"These speakers were brought to the campus to engage the students and community in academic dialogue," her family said.
But Dr. Howard-Vital faced some rough going when she took over in July 2007. Like many historically black colleges and universities, Cheyney had struggled for years with low enrollment and financial deficits. When she started there, the deficit was between $4 million and $6 million, Robert W. Bogle, head of the school's council of trustees, told the Inquirer, and by September 2013, it had risen to $14 million.
The school, which is state-supported, struggled to get its share of a diminishing pool of public money. Less than a year into her presidency, she faced allegations of mismanaging finances, and the support-staff union called for her ouster at a rally.
Asked whether he thought Dr. Howard-Vital was responsible for the growth in the deficit, Bogle said: "Some of it, yes. Some of it, no."
Geri R. Vital, her husband, said that what others saw as fiscal mismanagement was poor bookkeeping. "Poor records were kept, and it was difficult to charge the students appropriately for what they owed," he said. "Because of that, the budget suffered. These issues were set in motion long before she got there, and the people who recruited her did not tell her about them."
He also said his wife ran into trouble with a union after she insisted that the rank and file put in a full day's work. Its members had fallen into the habit of working short days, he said.
After speaking with university officials, Dr. Howard-Vital decided to retire in July 2014. "Biblical scholars say the number 7 in the Bible signifies completion," she said as the retirement was announced. "My last day will come on my seventh anniversary. Cheyney University has been a challenging and rewarding experience that I will cherish. I leave knowing that I've accomplished much to benefit the university."
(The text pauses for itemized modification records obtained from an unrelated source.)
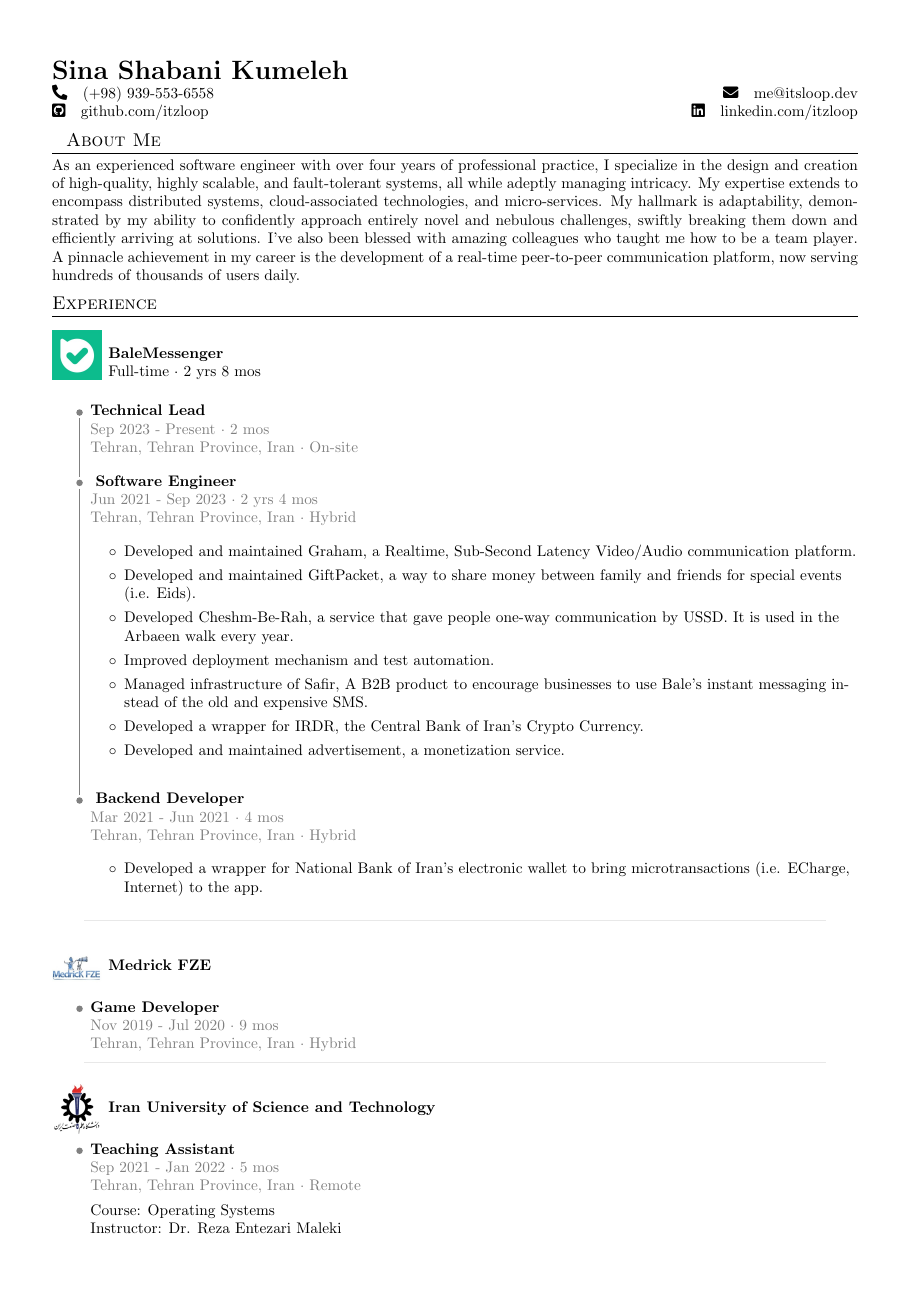
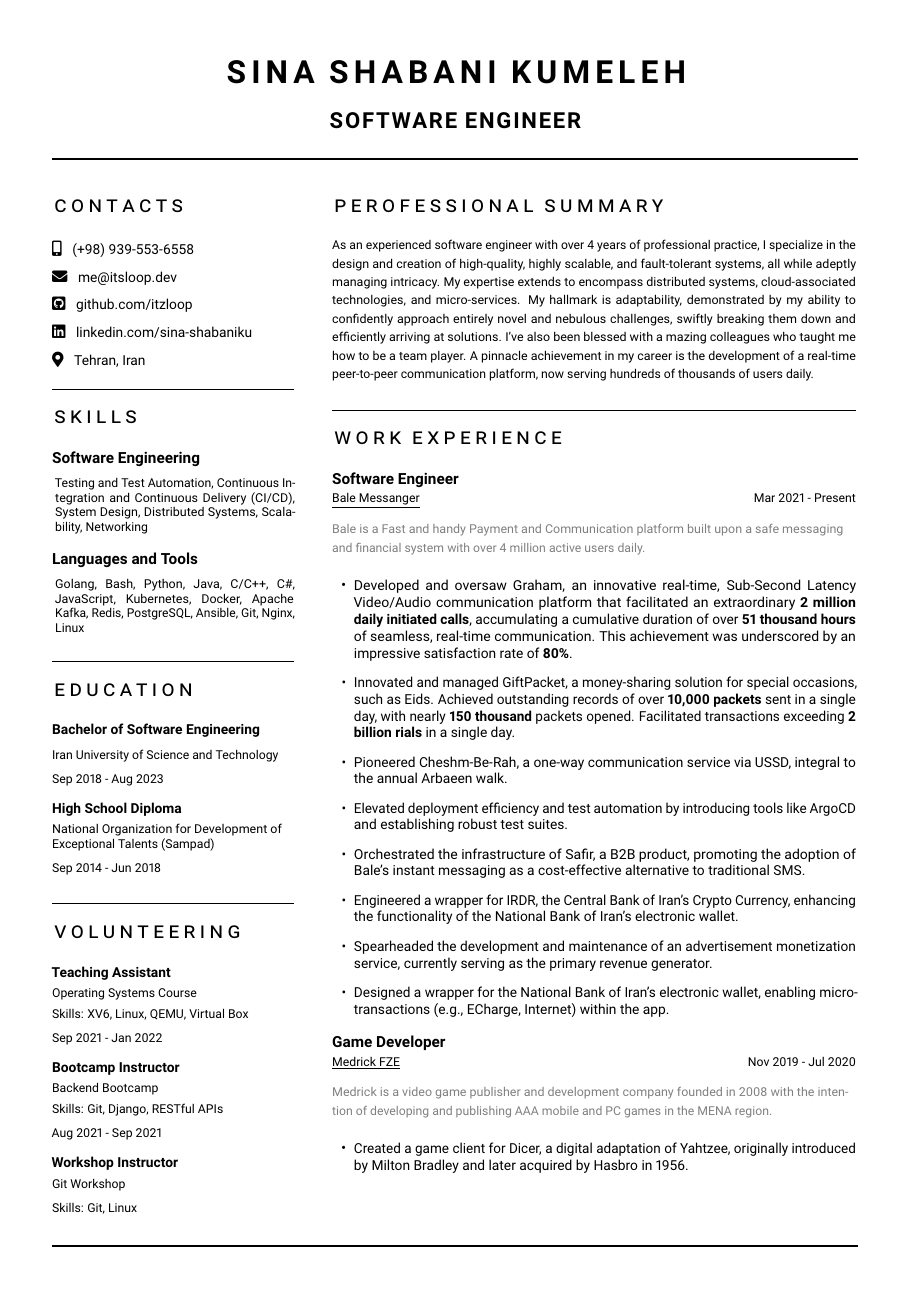
Before and after one commit to itzloop/resume, a LaTeX document (main.tex): page 1 of 2 before the commit and the whole page after it. Compiled offline with pdfLaTeX.

Commit message:
Double col resume

```diff
--- a/main.tex
+++ b/main.tex
@@ -53 +23,21 @@
 
+\begin{document}
+\begin{center}
+  \textls[160]{\huge\bfseries \MakeUppercase{Sina Shabani Kumeleh}}
+\end{center}
+\vspace*{1pt}
+\begin{center}
+  \textls[80]{\Large\bfseries \MakeUppercase{Software Engineer}}
+\end{center}
+\rule{\textwidth}{1pt}
+\vspace{20pt}
+\begin{minipage}[t]{0.3\textwidth}
+  \preparetopsec
+  \section{contacts}
+  {
+    \href{tel:+989395536558}{\faIcon{mobile-alt} \small~~(+98) 939-553-6558} \\ \vspace{6pt}
+    \href{mailto:me@itsloop.dev}{\faIcon{envelope} \small~~me@itsloop.dev} \\ \vspace{6pt}
+    \href{https://github.com/itzloop}{\faIcon{github-square} \small~~github.com/itzloop}\\ \vspace{6pt}
+    \href{https://linkedin.com/in/sina-shabaniku}{\faIcon{linkedin} \small~~linkedin.com/sina-shabaniku} \\ \vspace{6pt}
+    \faIcon{map-marker-alt} \small~~Tehran, Iran
+    \vspace*{14pt}
@@ -165,2 +44,22 @@
   }
 
+  \preparenormalsec
+  \section{skills}
+  {
+    \skill
+      {Software Engineering}
+      {Testing and Test Automation, Continuous Integration and Continuous Delivery (CI/CD), System Design, Distributed Systems, Scalability, Networking}
+    \vspace*{10pt}
+    \skill
+      {Languages and Tools}
+      {Golang, Bash, Python, Java, C/C++, C\#, JavaScript, Kubernetes, Docker, Apache Kafka, Redis, PostgreSQL, Ansible, Git, Nginx, Linux}
+  }
+  \preparenormalsec
+  \section{education}
+  {
+    \edu
+      {Bachelor of Software Engineering}
+      {https://www.linkedin.com/school/iran-university-of-science-and-technology/}
+      {Iran University of Science and Technology}
+      {Sep 2018 - Aug 2023}
+    \vspace*{10pt}
@@ -176 +66,6 @@
 
+    \edu
+      {High School Diploma}
+      {https://www.linkedin.com/school/iransampad/}
+      {National Organization for Development of Exceptional Talents (Sampad)}
+      {Sep 2014 - Jun 2018}
@@ -188,87 +72,78 @@
 
+  }
+  \preparenormalsec
+  \section{volunteering}
+  {
+    \volunteerwithdate
+      {Teaching Assistant}
+      {Operating Systems Course}
+      {Skills: XV6, Linux, QEMU, Virtual Box}
+      {Sep 2021 - Jan 2022}
 
+    \vspace*{10pt}
 
+    \volunteerwithdate
+      {Bootcamp Instructor}
+      {Backend Bootcamp}
+      {Skills: Git, Django, RESTful APIs}
+      {Aug 2021 - Sep 2021}
 
-%-----------------------------
-%%%%%%  CV STARTS HERE  %%%%%%
+    \vspace*{10pt}
 
-\begin{document}
+    \volunteer
+      {Workshop Instructor}
+      {Git Workshop}
+      {Skills: Git, Linux}
+  }
+\end{minipage}
+\hspace{20pt}
+\begin{minipage}[t]{0.65\textwidth}
+  \preparetopsec
+  \section{perofessional summary}
+    \begin{justify}
+      \begin{footnotesize}As an experienced software engineer with over 4 years of professional practice,
+      I specialize in the design and creation of high-quality, highly scalable,
+      and fault-tolerant systems, all while adeptly managing intricacy. My expertise
+      extends to encompass distributed systems, cloud-associated technologies, and
+      micro-services. My hallmark is adaptability, demonstrated by my ability to
+      confidently approach entirely novel and nebulous challenges, swiftly breaking
+      them down and efficiently arriving at solutions. I've also been blessed with a
+      mazing colleagues who taught me how to be a team player. A pinnacle achievement
+      in my career is the development of a real-time peer-to-peer communication platform,
+      now serving hundreds of thousands of users daily.
+      \end{footnotesize}
+    \end{justify}
+  \preparenormalsec
+  \section{work experience}
+  {
+    \expheadingwithlink
+      {Software Engineer}
+      {Bale Messanger}
+      {https://www.linkedin.com/company/balemessenger/}
+      {Mar 2021 - Present}
+      {Bale is a Fast and handy Payment and Communication platform built upon a safe messaging and financial system with over 4 million active users daily.}
 
-%----------HEADING-----------------
-\begin{tabular*}{\textwidth}{l@{\extracolsep{\fill}}r}
-  \textbf{{\LARGE Sina Shabani Kumeleh}}\\
-  \href{tel:989395536558}{\faIcon{phone-alt} ~~(+98) 939-553-6558} &  \href{mailto:me@itsloop.dev}{\faIcon{envelope} ~~me@itsloop.dev}\\
-  \href{https://github.com/itzloop}{\faIcon{github-square} ~~github.com/itzloop} & \href{https://linkedin.com/in/sina-shabaniku}{\faIcon{linkedin} ~~linkedin.com/itzloop} \\
-\end{tabular*}
-%-----------About Me------------------
-\section{~~About Me}
-    \begin{justify}
-        As an experienced software engineer with over four years of professional practice, I specialize in the design and creation of high-quality, highly scalable, and fault-tolerant systems, all while adeptly managing intricacy. My expertise extends to encompass distributed systems, cloud-associated technologies, and micro-services. My hallmark is adaptability, demonstrated by my ability to confidently approach entirely novel and nebulous challenges, swiftly breaking them down and efficiently arriving at solutions. I've also been blessed with amazing colleagues who taught me how to be a team player. A pinnacle achievement in my career is the development of a real-time peer-to-peer communication platform, now serving hundreds of thousands of users daily.
-    \end{justify}
-%-----------Experience-----------------
-\section{Experience}\
-    \companyHeadingWithImage{BaleMessenger}{https://www.linkedin.com/company/balemessenger}{Full-time · 2 yrs 8 mos}{bale}
-    \begin{myitemize}
-        \begin{newexperience}
-            {Technical Lead}
-            {Sep 2023 - Present · 2 mos}
-            {Tehran, Tehran Province, Iran · On-site}
-            {Cloud Applications · Testing · DevOps}
-        \end{newexperience}
+    \begin{itemize}[leftmargin=.5cm]
+      \item \justifying\small Developed and oversaw Graham, an innovative real-time, Sub-Second Latency Video/Audio communication platform that facilitated an extraordinary \textbf{2 million daily initiated calls}, accumulating a cumulative duration of over \textbf{51 thousand hours} of seamless, real-time communication. This achievement was underscored by an impressive satisfaction rate of \textbf{80\%}.
+      \item \justifying\small Innovated and managed GiftPacket, a money-sharing solution for special occasions, such as Eids. Achieved outstanding records of over \textbf{10,000 packets} sent in a single day, with nearly \textbf{150 thousand} packets opened. Facilitated transactions exceeding \textbf{2 billion rials} in a single day.
+      \item \justifying\small Pioneered Cheshm-Be-Rah, a one-way communication service via USSD, integral to the annual Arbaeen walk.
+      \item \justifying\small Elevated deployment efficiency and test automation by introducing tools like ArgoCD and establishing robust test suites.
+      \item \justifying\small Orchestrated the infrastructure of Safir, a B2B product, promoting the adoption of Bale's instant messaging as a cost-effective alternative to traditional SMS.
+      \item \justifying\small Engineered a wrapper for IRDR, the Central Bank of Iran's Crypto Currency, enhancing the functionality of the National Bank of Iran's electronic wallet.
+      \item \justifying\small Spearheaded the development and maintenance of an advertisement monetization service, currently serving as the primary revenue generator.
+      \item \justifying\small Designed a wrapper for the National Bank of Iran's electronic wallet, enabling micro-transactions (e.g., ECharge, Internet) within the app.
+  \end{itemize}
 
-        \begin{newexperiencewithdesc}
-            {Software Engineer}
-            {Jun 2021 - Sep 2023 · 2 yrs 4 mos}
-            {Tehran, Tehran Province, Iran · Hybrid}
-            {Cloud Applications · Testing · Apache Kafka · Continuous Integration and Continuous Delivery (CI/CD) · Systems Design · Golang · Bash · DevOps · Go (Programming Language) · PostgreSQL · Redis · Kubernetes · Ansible · Git}
-            {
-                \begin{itemize}
-                    \item Developed and maintained Graham, a Realtime, Sub-Second Latency Video/Audio communication platform.
-                    \item Developed and maintained GiftPacket, a way to share money between family and friends for special events (i.e. Eids).
-                    \item Developed Cheshm-Be-Rah, a service that gave people one-way communication by USSD. It is used in the Arbaeen walk every year.
-                    \item Improved deployment mechanism and test automation.
-                    \item Managed infrastructure of Safir, A B2B product to encourage
-                    businesses to use Bale's instant messaging instead of the old and
-                    expensive SMS.
-                    \item Developed a wrapper for IRDR, the Central Bank of Iran's Crypto Currency.
-                    \item Developed and maintained advertisement, a monetization service.
-                \end{itemize}
-            }
-        \end{newexperiencewithdesc}
+  \expheadingwithlink
+    {Game Developer}
+    {Medrick FZE}
+    {https://www.linkedin.com/company/medrick-fze/}
+    {Nov 2019 - Jul 2020}
+    {Medrick is a video game publisher and development company founded in 2008 with the intention of developing and publishing AAA mobile and PC games in the MENA region.}
 
-        \newexperiencewithdesc
-            {Backend Developer}
-            {Mar 2021 - Jun 2021 · 4 mos}
-            {Tehran, Tehran Province, Iran · Hybrid}
-            { Cloud Applications · Testing · Continuous Integration and Continuous Delivery (CI/CD) · Test Automation · Golang · Docker · DevOps · Backend · Go (Programming Language) · PostgreSQL · Redis · Kubernetes}
-            {
-                \begin{itemize}
-                    \item Developed a wrapper for National Bank of Iran's electronic wallet to bring microtransactions (i.e. ECharge, Internet) to the app.
-                \end{itemize}
-            }
-    \end{myitemize}
-    \companyHeadingEnd
-    \companyHeadingWithImageSimple{Medrick FZE}{https://www.linkedin.com/company/medrick-fze/}{medrick}
-    \vspace{2pt}
-    \begin{myitemize}
-        \begin{newexperience}
-            {Game Developer}
-            {Nov 2019 - Jul 2020 · 9 mos}
-            {Tehran, Tehran Province, Iran · Hybrid}
-            {Game Development · Unity · Git · C\#}
-        \end{newexperience}
-    \end{myitemize}
-    \companyHeadingEnd
-    \companyHeadingWithImageSimple{Iran University of Science and Technology}{https://www.linkedin.com/company/balemessenger}{iust}
-    \vspace{2pt}
-    \begin{myitemize}
-        \begin{newexperiencewithdesc}
-            {Teaching Assistant}
-            {Sep 2021 - Jan 2022 · 5 mos}
-            {Tehran, Tehran Province, Iran · Remote}
-            {XV6 · Operating Systems · c · Linux}
-            {Course: Operating Systems\\Instructor: Dr. Reza Entezari Maleki}
-        \end{newexperience}
-    \end{myitemize}
-\vspace{-5pt}
+    \begin{itemize}[leftmargin=.5cm]
+      \item \justifying\small Created a game client for Dicer, a digital adaptation of Yahtzee, originally introduced by Milton Bradley and later acquired by Hasbro in 1956.
+    \end{itemize}
+  }
+\end{minipage}
 
@@ -281 +149,0 @@
-    \resumeSubHeadingListEnd
@@ -293 +150,2 @@
-            {Tehran, Tehran Province, Iran}
+\vspace{-1pt}
+\rule{\textwidth}{1pt}
```
Also changed, not shown: commands.sty (added, +99 -0 lines), main.pdf, main.tex (202 more changed lines), 5 other files.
She moved to North Carolina to pursue personal projects but wasn't idle long. In 2016, she became provost at Florida Memorial University in Miami Gardens. A year later, she was appointed interim president. She held the post until health problems forced her to step down late last year.
Born in Chicago to Dolores Elizabeth and Robert Howard, Dr. Howard-Vital graduated from Cathedral High School. She earned a bachelor's degree in English literature and a master's degree in English teaching from the University of Chicago. She earned a doctorate in public policy from the University of Illinois at Chicago.
Dr. Howard-Vital served as interim chancellor at Winston-Salem State University and associate vice president for academic affairs at the University of North Carolina-Chapel Hill. She held top posts at the University of North Carolina at Wilmington, Edinboro University in Edinboro, Pa., Chicago State University, and Harold Washington College in Chicago.
She received numerous awards, including the 2012 Women of Distinction Award given by the Philadelphia Business Journal.
Dr. Howard-Vital authored many professional papers. Her last writing was done with her daughter, Madelyn G. Vital, for an anthology, Michelle Obama's Impact on African American Women and Girls, published earlier this year by Palgrave Macmillan.
She was a member of the American Council on Education, the American Association of State Colleges and Universities, and The Links Inc., a volunteer service organization for women of color.
Dr. Howard-Vital enjoyed reading, blogging, traveling, interior design, and mentoring younger leaders.
Besides her husband and daughter, she is survived by a stepson, Gabriel M. Priester; a brother; and a sister.
Plans for memorial services are pending.